It’s not that trying to motivate ourselves is bad. It’s just that looking at healthy eating through the lens of motivation misses the mark.

It’s like trying to teach a bird to fly by explaining the physics of air pressure and thrust.

If the bird could understand you, your explanation wouldn’t bring him any closer to soaring through the skies. Instead, you would probably make him anxious and cause him to worry that he’ll mess it up. He’d start making pro and con lists (to leave the nest or not to leave the nest?). He’d calculate wind patterns and wonder how many wing flaps he should aim to do per minute. He’d ask every creature that flew by how they maximized their flying experience.

The poor bird would be so caught up in analyzing everything that he’d forget that he has always known how to fly. All he has to do is get out of his head, listen to his instincts, and allow his body to do what it craves to do.

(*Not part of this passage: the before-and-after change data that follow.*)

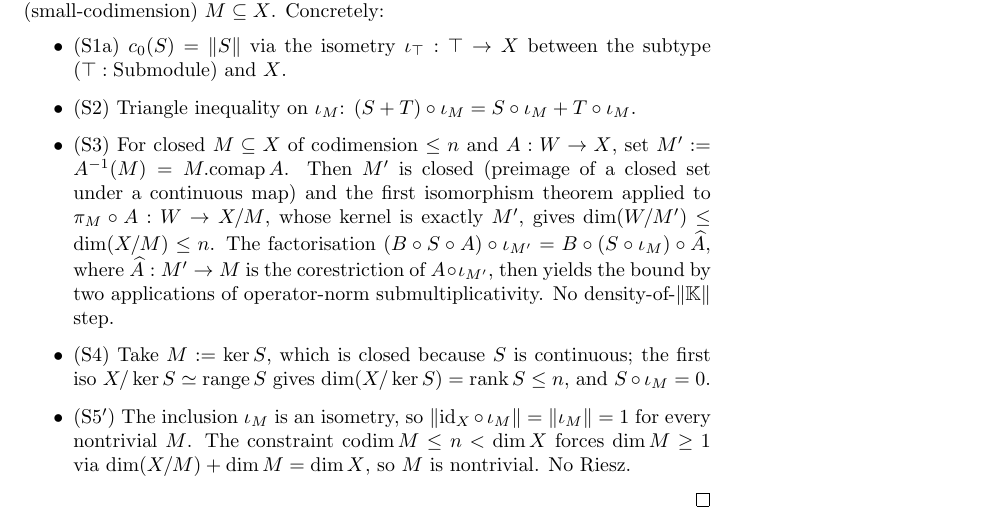
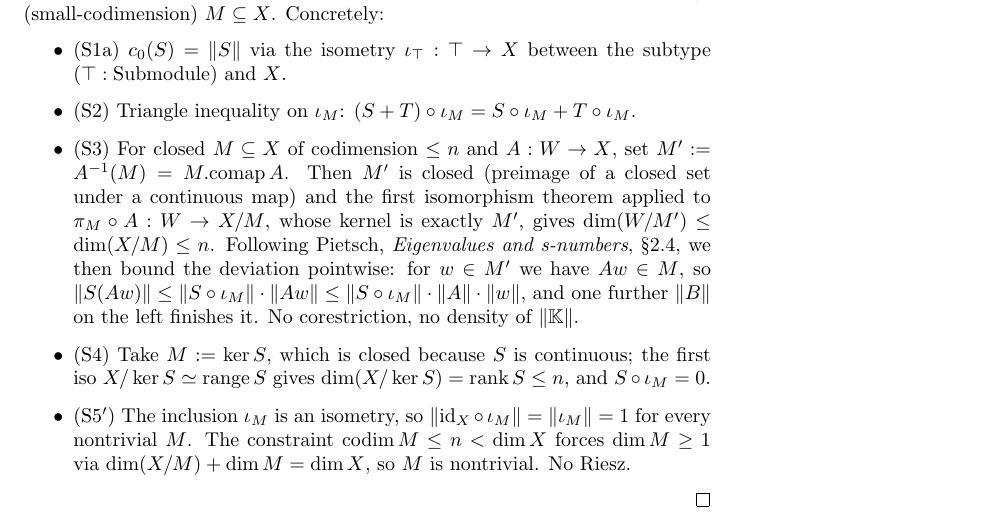
Before and after one commit to mario-ullrich/Lean-SNumbers, a LaTeX document (blueprint/src/web.tex, which reads blueprint/src/content.tex): part of page 6 of 10, cut so that both start at the same text. Compiled offline with pdfLaTeX; a LaTeX package or settings file that is missing is left out.

Commit message:
Streamline Gelfand and Kolmogorov (S3) proofs (Pietsch §2.4 style)
Rewrite the per-subspace ideal-property bounds in Gelfand.lean and
Kolmogorov.lean as direct pointwise estimates instead of factoring
through helper maps. Drops the noncomputable defs `restrictToComap`
(Gelfand) and `descend` (Kolmogorov) along with their factorisation
and norm-bound lemmas; the (S3) bound now follows from a single
opNorm_le_bound + a chain of le_opNorm calls. Update the blueprint
Gelfand (S3) bullet to match.

```diff
--- a/blueprint/src/content.tex
+++ b/blueprint/src/content.tex
@@ -183,13 +183,14 @@ $M \subseteq X$. Concretely:
     $M'$ is closed (preimage of a closed set under a continuous map)
     and the first isomorphism theorem applied to
     $\pi_M \circ A : W \to X / M$, whose kernel is exactly $M'$,
-    gives $\dim(W / M') \le \dim(X / M) \le n$. The factorisation
-    $(B \circ S \circ A) \circ \iota_{M'} =
-       B \circ (S \circ \iota_M) \circ \widehat{A}$,
-    where $\widehat{A} : M' \to M$ is the corestriction of
-    $A \circ \iota_{M'}$, then yields the bound by two applications of
-    operator-norm submultiplicativity. No density-of-$\|\mathbb{K}\|$
-    step.
+    gives $\dim(W / M') \le \dim(X / M) \le n$. Following Pietsch,
+    \emph{Eigenvalues and s-numbers}, \S2.4, we then bound the
+    deviation pointwise: for $w \in M'$ we have
+    $A w \in M$, so
+    $\|S(A w)\| \le \|S \circ \iota_M\| \cdot \|A w\| \le
+    \|S \circ \iota_M\| \cdot \|A\| \cdot \|w\|$, and one further
+    $\|B\|$ on the left finishes it. No corestriction, no density of
+    $\|\mathbb{K}\|$.
   \item (S4) Take $M := \ker S$, which is closed because $S$ is
     continuous; the first iso $X / \ker S \simeq \operatorname{range} S$
     gives $\dim(X / \ker S) = \mathrm{rank}\,S \le n$, and
```
Also changed, not shown: 2 other files.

In the same way, we possess the inherent knowledge and desire to eat in a way that nourishes our body, mind, and soul. We’ve just gotten mixed up as a result of all of the noise out there.

Therefore, our task is not to figure out the motivation piece. Our task is to realign ourselves in body, mind, and spirit so that we can access the knowledge that already exists in our DNA – and the food freedom that is our natural state.

How? Stay tuned…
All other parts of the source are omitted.